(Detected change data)
====

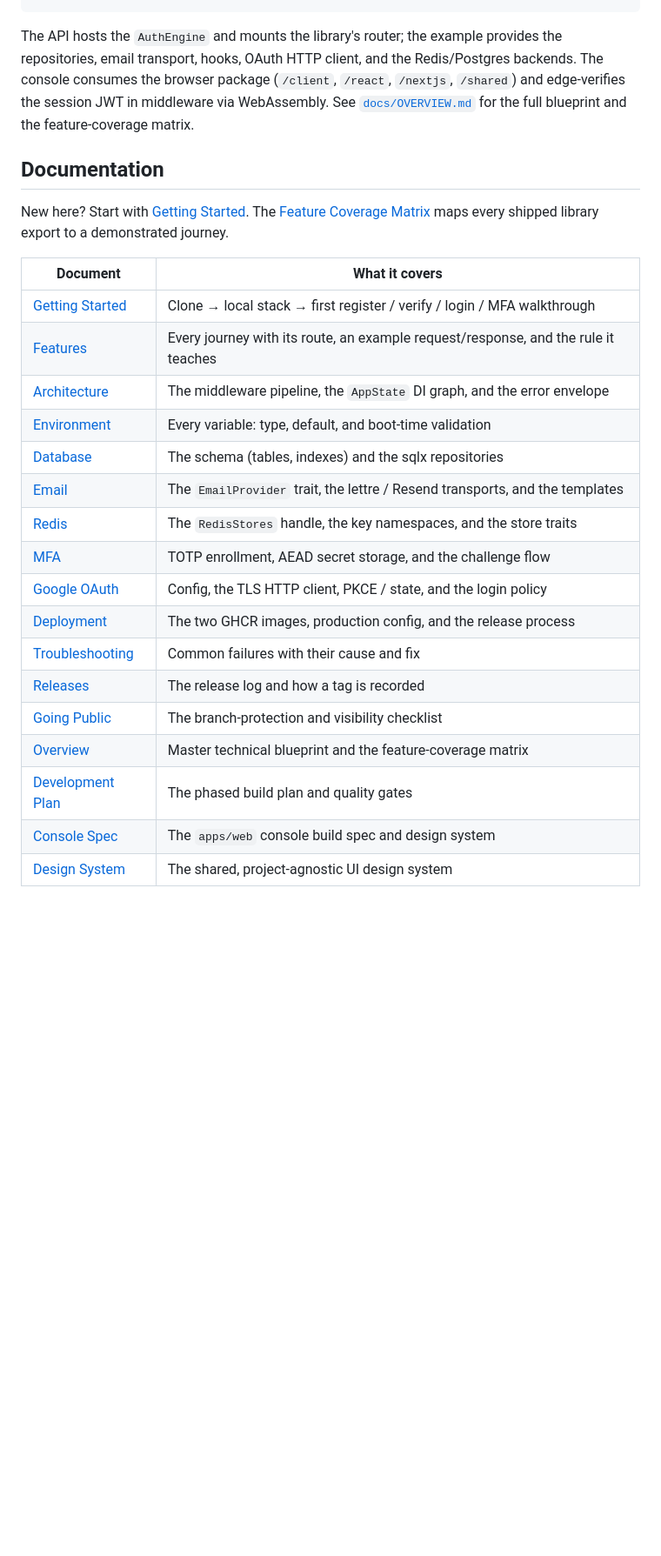
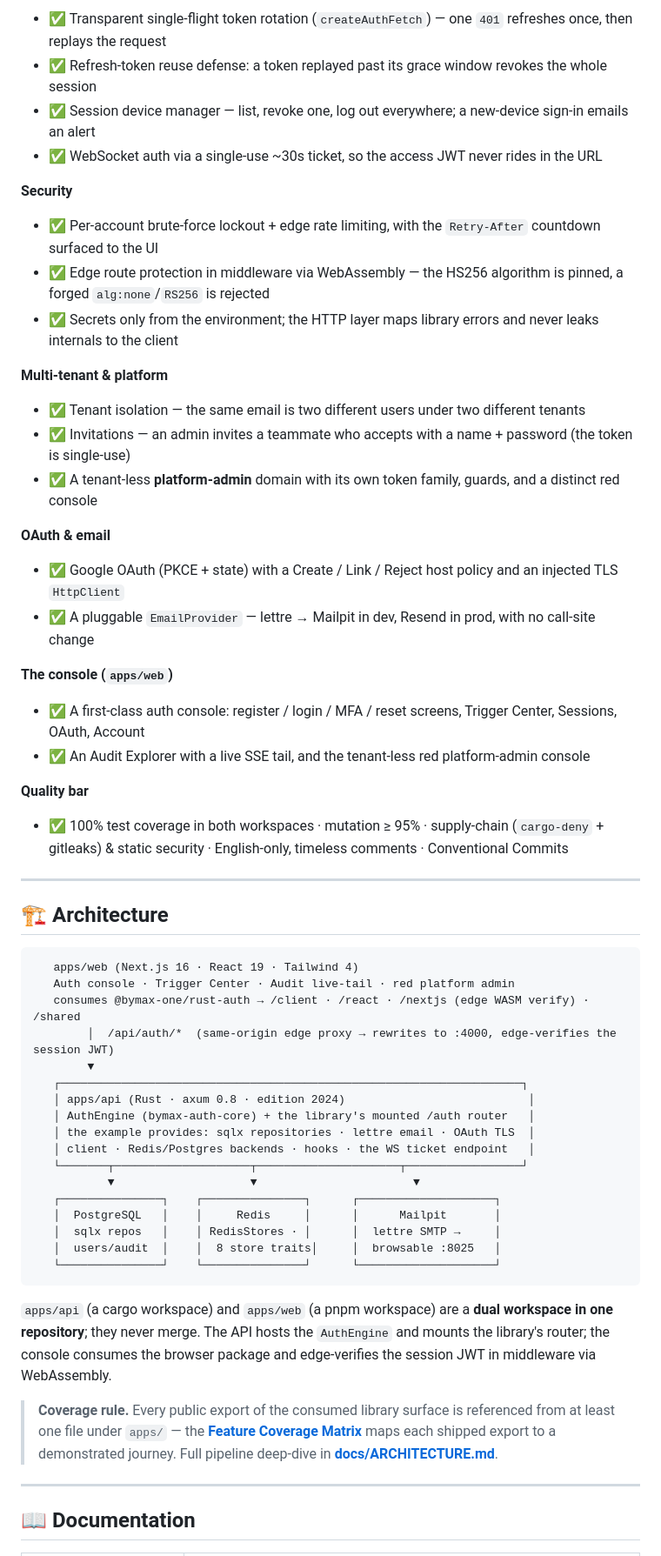
Before and after one commit to bymaxone/rust-auth-example, a Markdown page: README.md, the part around one of its changes. Shown at 87% size. GitHub-like rendering; blank space fills up the shorter version.

````diff
--- a/README.md
+++ b/README.md
@@ -73,35 +89,68 @@ apps/web (Next.js 16) ──/api/auth/*──▶ apps/api (axum 0.8)
+- ✅ Transparent single-flight token rotation (`createAuthFetch`) — one `401` refreshes once, then replays the request
+- ✅ Refresh-token reuse defense: a token replayed past its grace window revokes the whole session
+- ✅ Session device manager — list, revoke one, log out everywhere; a new-device sign-in emails an alert
+- ✅ WebSocket auth via a single-use ~30s ticket, so the access JWT never rides in the URL
+
+**Security**
+
+- ✅ Per-account brute-force lockout + edge rate limiting, with the `Retry-After` countdown surfaced to the UI
+- ✅ Edge route protection in middleware via WebAssembly — the HS256 algorithm is pinned, a forged `alg:none`/`RS256` is rejected
+- ✅ Secrets only from the environment; the HTTP layer maps library errors and never leaks internals to the client
+
+**Multi-tenant & platform**
+
+- ✅ Tenant isolation — the same email is two different users under two different tenants
+- ✅ Invitations — an admin invites a teammate who accepts with a name + password (the token is single-use)
+- ✅ A tenant-less **platform-admin** domain with its own token family, guards, and a distinct red console
+
+**OAuth & email**
+
+- ✅ Google OAuth (PKCE + state) with a Create / Link / Reject host policy and an injected TLS `HttpClient`
+- ✅ A pluggable `EmailProvider` — lettre → Mailpit in dev, Resend in prod, with no call-site change
+
+**The console (`apps/web`)**
+
+- ✅ A first-class auth console: register / login / MFA / reset screens, Trigger Center, Sessions, OAuth, Account
+- ✅ An Audit Explorer with a live SSE tail, and the tenant-less red platform-admin console
+
+**Quality bar**
+
+- ✅ 100% test coverage in both workspaces · mutation ≥ 95% · supply-chain (`cargo-deny` + gitleaks) & static security · English-only, timeless comments · Conventional Commits
+
+---
+
+## 🏗️ Architecture
+
+```
+   apps/web (Next.js 16 · React 19 · Tailwind 4)
+   Auth console · Trigger Center · Audit live-tail · red platform admin
+   consumes @bymax-one/rust-auth → /client · /react · /nextjs (edge WASM verify) · /shared
+        │  /api/auth/*  (same-origin edge proxy → rewrites to :4000, edge-verifies the session JWT)
+        ▼
+   ┌────────────────────────────────────────────────────────────────────┐
+   │ apps/api (Rust · axum 0.8 · edition 2024)                           │
+   │ AuthEngine (bymax-auth-core) + the library's mounted /auth router   │
+   │ the example provides: sqlx repositories · lettre email · OAuth TLS  │
+   │ client · Redis/Postgres backends · hooks · the WS ticket endpoint   │
+   └───────┬────────────────────┬─────────────────────┬─────────────────┘
+           ▼                    ▼                       ▼
+   ┌───────────────┐    ┌───────────────┐      ┌────────────────────┐
+   │  PostgreSQL   │    │     Redis     │      │      Mailpit       │
+   │  sqlx repos   │    │ RedisStores · │      │  lettre SMTP →     │
+   │  users/audit  │    │  8 store traits│     │  browsable :8025   │
+   └───────────────┘    └───────────────┘      └────────────────────┘
 ```
 
-The API hosts the `AuthEngine` and mounts the library's router; the example
-provides the repositories, email transport, hooks, OAuth HTTP client, and the
-Redis/Postgres backends. The console consumes the browser package (`/client`,
-`/react`, `/nextjs`, `/shared`) and edge-verifies the session JWT in middleware
-via WebAssembly. See [`docs/OVERVIEW.md`](./docs/OVERVIEW.md) for the full
-blueprint and the feature-coverage matrix.
+`apps/api` (a cargo workspace) and `apps/web` (a pnpm workspace) are a **dual workspace in one repository**;
+they never merge. The API hosts the `AuthEngine` and mounts the library's router; the console consumes the
+browser package and edge-verifies the session JWT in middleware via WebAssembly.
 
-## Documentation
+> **Coverage rule.** Every public export of the consumed library surface is referenced from at least one
+> file under `apps/` — the **[Feature Coverage Matrix](docs/OVERVIEW.md#6-feature-coverage-matrix)** maps
+> each shipped export to a demonstrated journey. Full pipeline deep-dive in
+> **[docs/ARCHITECTURE.md](docs/ARCHITECTURE.md)**.
 
-New here? Start with [Getting Started](./docs/GETTING_STARTED.md). The
-[Feature Coverage Matrix](./docs/OVERVIEW.md#6-feature-coverage-matrix) maps every shipped library
-export to a demonstrated journey.
+---
 
-| Document                                       | What it covers                                                                     |
-| ---------------------------------------------- | ---------------------------------------------------------------------------------- |
-| [Getting Started](./docs/GETTING_STARTED.md)   | Clone → local stack → first register / verify / login / MFA walkthrough            |
-| [Features](./docs/FEATURES.md)                 | Every journey with its route, an example request/response, and the rule it teaches |
-| [Architecture](./docs/ARCHITECTURE.md)         | The middleware pipeline, the `AppState` DI graph, and the error envelope           |
-| [Environment](./docs/ENVIRONMENT.md)           | Every variable: type, default, and boot-time validation                            |
-| [Database](./docs/DATABASE.md)                 | The schema (tables, indexes) and the sqlx repositories                             |
-| [Email](./docs/EMAIL.md)                       | The `EmailProvider` trait, the lettre / Resend transports, and the templates       |
-| [Redis](./docs/REDIS.md)                       | The `RedisStores` handle, the key namespaces, and the store traits                 |
-| [MFA](./docs/MFA.md)                           | TOTP enrollment, AEAD secret storage, and the challenge flow                       |
-| [Google OAuth](./docs/OAUTH_GOOGLE.md)         | Config, the TLS HTTP client, PKCE / state, and the login policy                    |
-| [Deployment](./docs/DEPLOYMENT.md)             | The two GHCR images, production config, and the release process                    |
-| [Troubleshooting](./docs/TROUBLESHOOTING.md)   | Common failures with their cause and fix                                           |
-| [Releases](./docs/RELEASES.md)                 | The release log and how a tag is recorded                                          |
-| [Going Public](./docs/GO_PUBLIC.md)            | The branch-protection and visibility checklist                                     |
-| [Overview](./docs/OVERVIEW.md)                 | Master technical blueprint and the feature-coverage matrix                         |
-| [Development Plan](./docs/DEVELOPMENT_PLAN.md) | The phased build plan and quality gates                                            |
-| [Console Spec](./docs/DASHBOARD.md)            | The `apps/web` console build spec and design system                                |
-| [Design System](./docs/design_system.html)     | The shared, project-agnostic UI design system                                      |
+## 📖 Documentation
 
````
Also changed, not shown: other parts of README.md (+77 -43 lines).
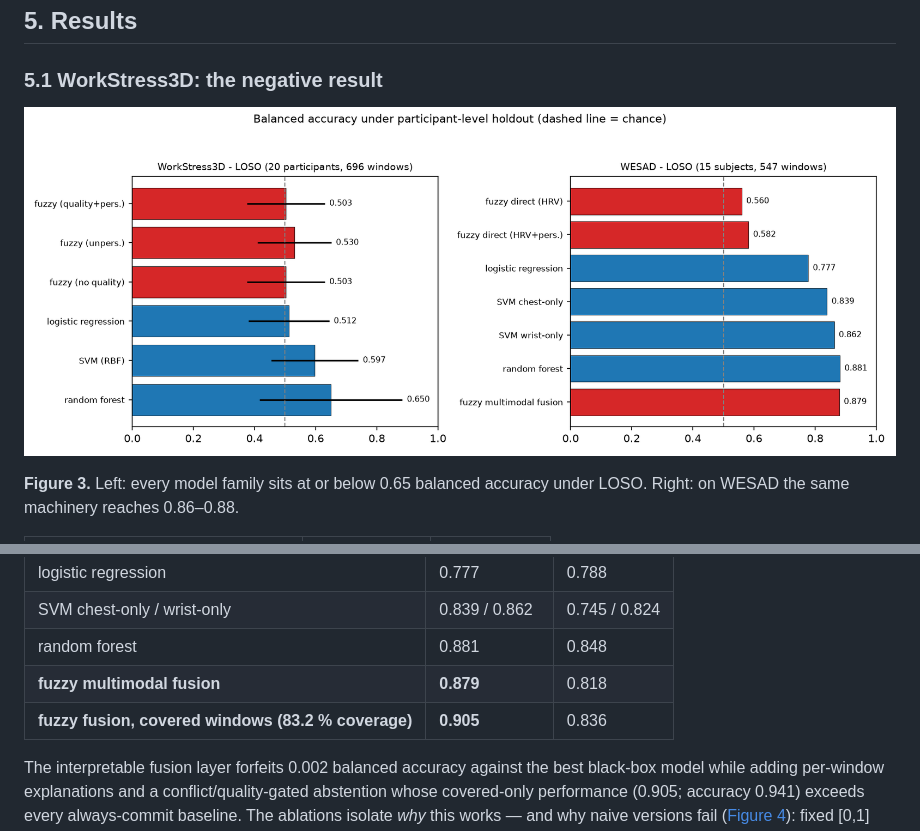
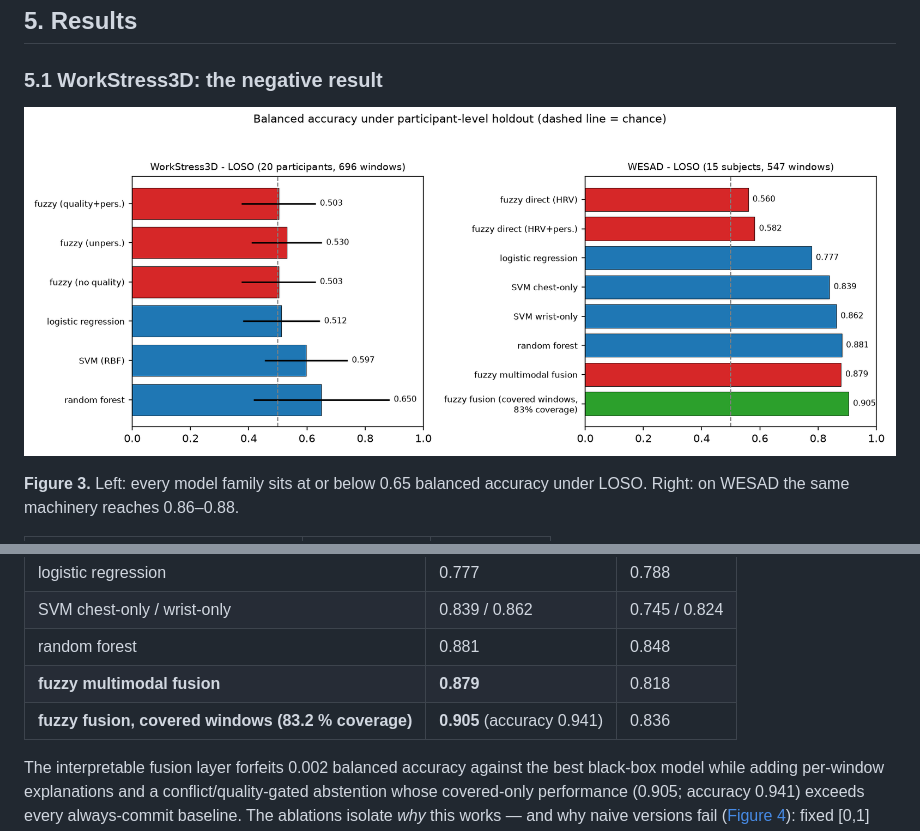
Before and after one commit to Skytech-Ai-Technologie/stress-fuzzy, a Markdown page: paper/paper.md, 2 parts joined by grey strips. GitHub-like rendering; pictures changed too: paper/figures/fig3_benchmarks.png.

```diff
--- a/paper/paper.md
+++ b/paper/paper.md
@@ -274,7 +274,7 @@ participant identity, not stress.
 | SVM chest-only / wrist-only | 0.839 / 0.862 | 0.745 / 0.824 |
 | random forest | 0.881 | 0.848 |
 | **fuzzy multimodal fusion** | **0.879** | 0.818 |
-| **fuzzy fusion, covered windows (83.2 % coverage)** | **0.905** | 0.836 |
+| **fuzzy fusion, covered windows (83.2 % coverage)** | **0.905** (accuracy 0.941) | 0.836 |
 
 The interpretable fusion layer forfeits 0.002 balanced accuracy against the
 best black-box model while adding per-window explanations and a
```
Also changed, not shown: README.md (+1 -1 lines), 1 other file.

====

_TASK TO CARRY OUT_:
Your task is to list each line of the records with the word "maps".

_RESPONSE_:
+- ✅ Secrets only from the environment; the HTTP layer maps library errors and never leaks internals to the client
+> file under `apps/` — the **[Feature Coverage Matrix](docs/OVERVIEW.md#6-feature-coverage-matrix)** maps
-[Feature Coverage Matrix](./docs/OVERVIEW.md#6-feature-coverage-matrix) maps every shipped library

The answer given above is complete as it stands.